Exercise details ::
Retype the listing exactly, with no images.

Recorded data ::
===============

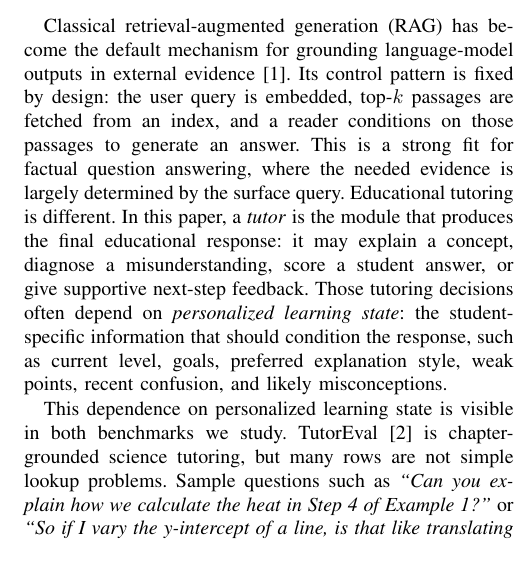
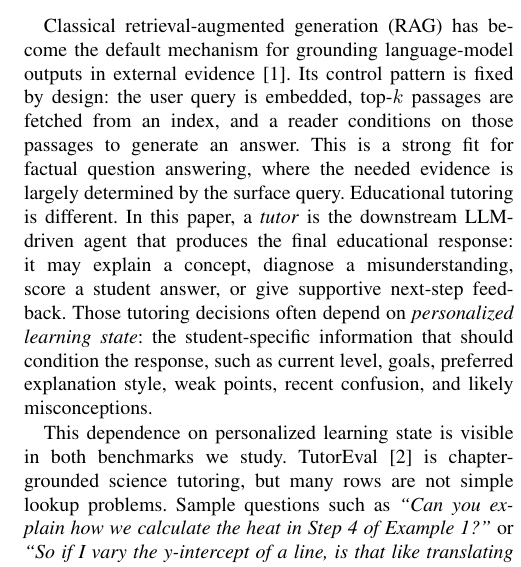
Before and after one commit to CatfishW/MultiAgentOL, a LaTeX paper (main_smc.tex): part of one column of page 1 of 7, cut so that both start at the same text. Compiled offline with pdfLaTeX.

Commit message:
Clarify tutor as LLM-driven agent in intro

```diff
--- a/main_smc.tex
+++ b/main_smc.tex
@@ -42,7 +42,7 @@ Classical retrieval-augmented generation (RAG) assumes a retrieve-then-read cont
 
 \section{Introduction}
 
-Classical retrieval-augmented generation (RAG) has become the default mechanism for grounding language-model outputs in external evidence~\cite{lewis2020rag}. Its control pattern is fixed by design: the user query is embedded, top-$k$ passages are fetched from an index, and a reader conditions on those passages to generate an answer. This is a strong fit for factual question answering, where the needed evidence is largely determined by the surface query. Educational tutoring is different. In this paper, a \emph{tutor} is the module that produces the final educational response: it may explain a concept, diagnose a misunderstanding, score a student answer, or give supportive next-step feedback. Those tutoring decisions often depend on \emph{personalized learning state}: the student-specific information that should condition the response, such as current level, goals, preferred explanation style, weak points, recent confusion, and likely misconceptions.
+Classical retrieval-augmented generation (RAG) has become the default mechanism for grounding language-model outputs in external evidence~\cite{lewis2020rag}. Its control pattern is fixed by design: the user query is embedded, top-$k$ passages are fetched from an index, and a reader conditions on those passages to generate an answer. This is a strong fit for factual question answering, where the needed evidence is largely determined by the surface query. Educational tutoring is different. In this paper, a \emph{tutor} is the downstream LLM-driven agent that produces the final educational response: it may explain a concept, diagnose a misunderstanding, score a student answer, or give supportive next-step feedback. Those tutoring decisions often depend on \emph{personalized learning state}: the student-specific information that should condition the response, such as current level, goals, preferred explanation style, weak points, recent confusion, and likely misconceptions.
 
 This dependence on personalized learning state is visible in both benchmarks we study. TutorEval~\cite{chevalier2024sciencetutors} is chapter-grounded science tutoring, but many rows are not simple lookup problems. Sample questions such as \emph{``Can you explain how we calculate the heat in Step 4 of Example 1?''} or \emph{``So if I vary the y-intercept of a line, is that like translating the line horizontally?''} require the system to identify the student's confusion and instructional goal before answering. EduBench~\cite{xu2025edubench} makes this even more explicit. Its Personalized Learning Support (PLS) and Personalized Content Creation (PCC) rows include structured or semi-structured student profiles with fields such as grade, proficiency, interests, learning style, study habits, goals, and weak points. Two students can ask for help on the same subject yet require different tutoring actions because their personalized learning state differs.
 
```
Also changed, not shown: main_smc.pdf.
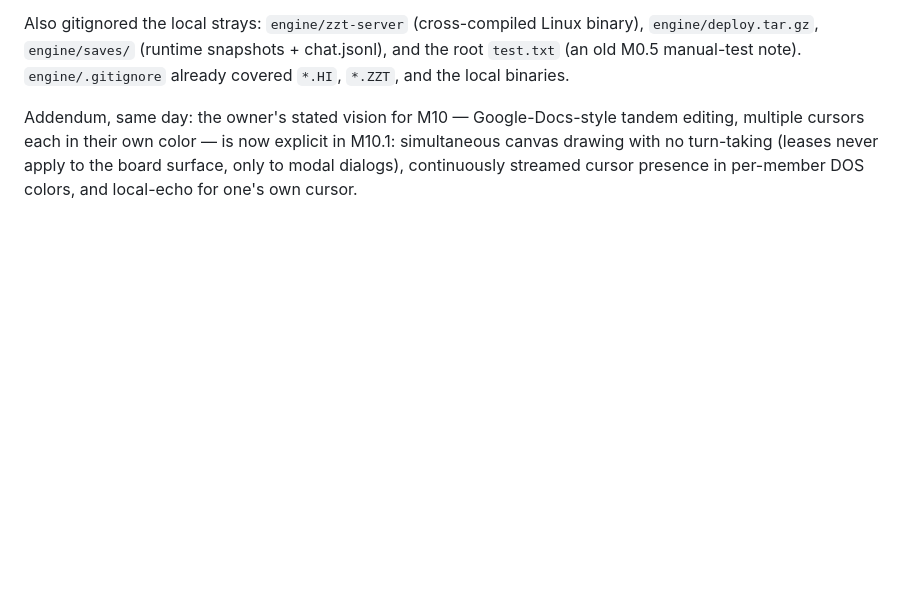
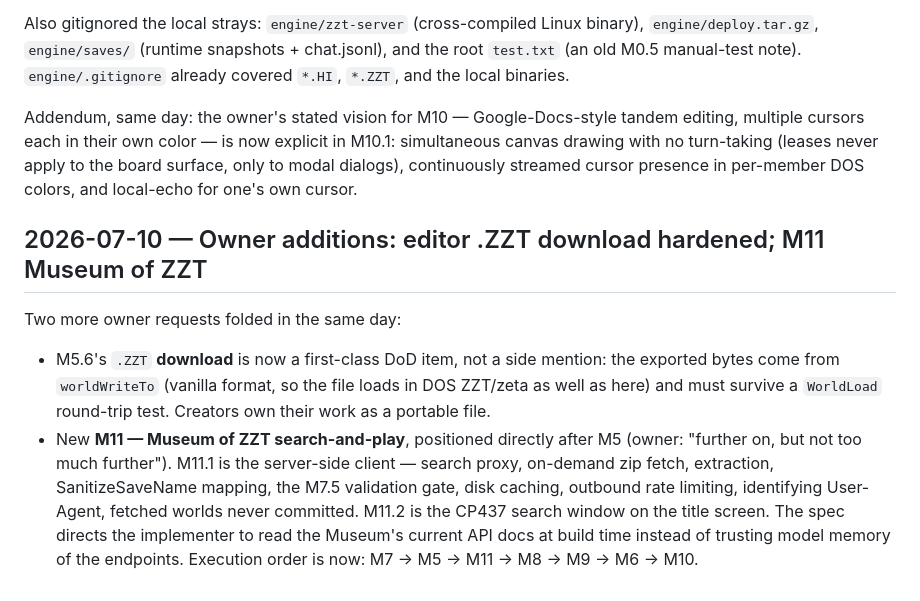
Before and after one commit to shotintoeternity/zztmmo, a Markdown page: NOTES.md, the part around the change. Rendered like a GitHub page; blank space fills up the shorter version.

```diff
--- a/NOTES.md
+++ b/NOTES.md
@@ -864,3 +864,20 @@ tandem editing, multiple cursors each in their own color — is now explicit in
 M10.1: simultaneous canvas drawing with no turn-taking (leases never apply to
 the board surface, only to modal dialogs), continuously streamed cursor
 presence in per-member DOS colors, and local-echo for one's own cursor.
+
+## 2026-07-10 — Owner additions: editor .ZZT download hardened; M11 Museum of ZZT
+
+Two more owner requests folded in the same day:
+* M5.6's `.ZZT` **download** is now a first-class DoD item, not a side
+  mention: the exported bytes come from `worldWriteTo` (vanilla format, so
+  the file loads in DOS ZZT/zeta as well as here) and must survive a
+  `WorldLoad` round-trip test. Creators own their work as a portable file.
+* New **M11 — Museum of ZZT search-and-play**, positioned directly after M5
+  (owner: "further on, but not too much further"). M11.1 is the server-side
+  client — search proxy, on-demand zip fetch, extraction, SanitizeSaveName
+  mapping, the M7.5 validation gate, disk caching, outbound rate limiting,
+  identifying User-Agent, fetched worlds never committed. M11.2 is the CP437
+  search window on the title screen. The spec directs the implementer to
+  read the Museum's current API docs at build time instead of trusting
+  model memory of the endpoints. Execution order is now:
+  M7 → M5 → M11 → M8 → M9 → M6 → M10.
```
Also changed, not shown: TASKS.md (+51 -4 lines).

===============

Answer for this exercise ::
Before and after one commit to CatfishW/MultiAgentOL, a LaTeX paper (main_smc.tex): part of one column of page 1 of 7, cut so that both start at the same text. Compiled offline with pdfLaTeX.

Commit message:
Clarify tutor as LLM-driven agent in intro

```diff
--- a/main_smc.tex
+++ b/main_smc.tex
@@ -42,7 +42,7 @@ Classical retrieval-augmented generation (RAG) assumes a retrieve-then-read cont
 
 \section{Introduction}
 
-Classical retrieval-augmented generation (RAG) has become the default mechanism for grounding language-model outputs in external evidence~\cite{lewis2020rag}. Its control pattern is fixed by design: the user query is embedded, top-$k$ passages are fetched from an index, and a reader conditions on those passages to generate an answer. This is a strong fit for factual question answering, where the needed evidence is largely determined by the surface query. Educational tutoring is different. In this paper, a \emph{tutor} is the module that produces the final educational response: it may explain a concept, diagnose a misunderstanding, score a student answer, or give supportive next-step feedback. Those tutoring decisions often depend on \emph{personalized learning state}: the student-specific information that should condition the response, such as current level, goals, preferred explanation style, weak points, recent confusion, and likely misconceptions.
+Classical retrieval-augmented generation (RAG) has become the default mechanism for grounding language-model outputs in external evidence~\cite{lewis2020rag}. Its control pattern is fixed by design: the user query is embedded, top-$k$ passages are fetched from an index, and a reader conditions on those passages to generate an answer. This is a strong fit for factual question answering, where the needed evidence is largely determined by the surface query. Educational tutoring is different. In this paper, a \emph{tutor} is the downstream LLM-driven agent that produces the final educational response: it may explain a concept, diagnose a misunderstanding, score a student answer, or give supportive next-step feedback. Those tutoring decisions often depend on \emph{personalized learning state}: the student-specific information that should condition the response, such as current level, goals, preferred explanation style, weak points, recent confusion, and likely misconceptions.
 
 This dependence on personalized learning state is visible in both benchmarks we study. TutorEval~\cite{chevalier2024sciencetutors} is chapter-grounded science tutoring, but many rows are not simple lookup problems. Sample questions such as \emph{``Can you explain how we calculate the heat in Step 4 of Example 1?''} or \emph{``So if I vary the y-intercept of a line, is that like translating the line horizontally?''} require the system to identify the student's confusion and instructional goal before answering. EduBench~\cite{xu2025edubench} makes this even more explicit. Its Personalized Learning Support (PLS) and Personalized Content Creation (PCC) rows include structured or semi-structured student profiles with fields such as grade, proficiency, interests, learning style, study habits, goals, and weak points. Two students can ask for help on the same subject yet require different tutoring actions because their personalized learning state differs.
 
```
Also changed, not shown: main_smc.pdf.
Before and after one commit to shotintoeternity/zztmmo, a Markdown page: NOTES.md, the part around the change. Rendered like a GitHub page; blank space fills up the shorter version.

```diff
--- a/NOTES.md
+++ b/NOTES.md
@@ -864,3 +864,20 @@ tandem editing, multiple cursors each in their own color — is now explicit in
 M10.1: simultaneous canvas drawing with no turn-taking (leases never apply to
 the board surface, only to modal dialogs), continuously streamed cursor
 presence in per-member DOS colors, and local-echo for one's own cursor.
+
+## 2026-07-10 — Owner additions: editor .ZZT download hardened; M11 Museum of ZZT
+
+Two more owner requests folded in the same day:
+* M5.6's `.ZZT` **download** is now a first-class DoD item, not a side
+  mention: the exported bytes come from `worldWriteTo` (vanilla format, so
+  the file loads in DOS ZZT/zeta as well as here) and must survive a
+  `WorldLoad` round-trip test. Creators own their work as a portable file.
+* New **M11 — Museum of ZZT search-and-play**, positioned directly after M5
+  (owner: "further on, but not too much further"). M11.1 is the server-side
+  client — search proxy, on-demand zip fetch, extraction, SanitizeSaveName
+  mapping, the M7.5 validation gate, disk caching, outbound rate limiting,
+  identifying User-Agent, fetched worlds never committed. M11.2 is the CP437
+  search window on the title screen. The spec directs the implementer to
+  read the Museum's current API docs at build time instead of trusting
+  model memory of the endpoints. Execution order is now:
+  M7 → M5 → M11 → M8 → M9 → M6 → M10.
```
Also changed, not shown: TASKS.md (+51 -4 lines).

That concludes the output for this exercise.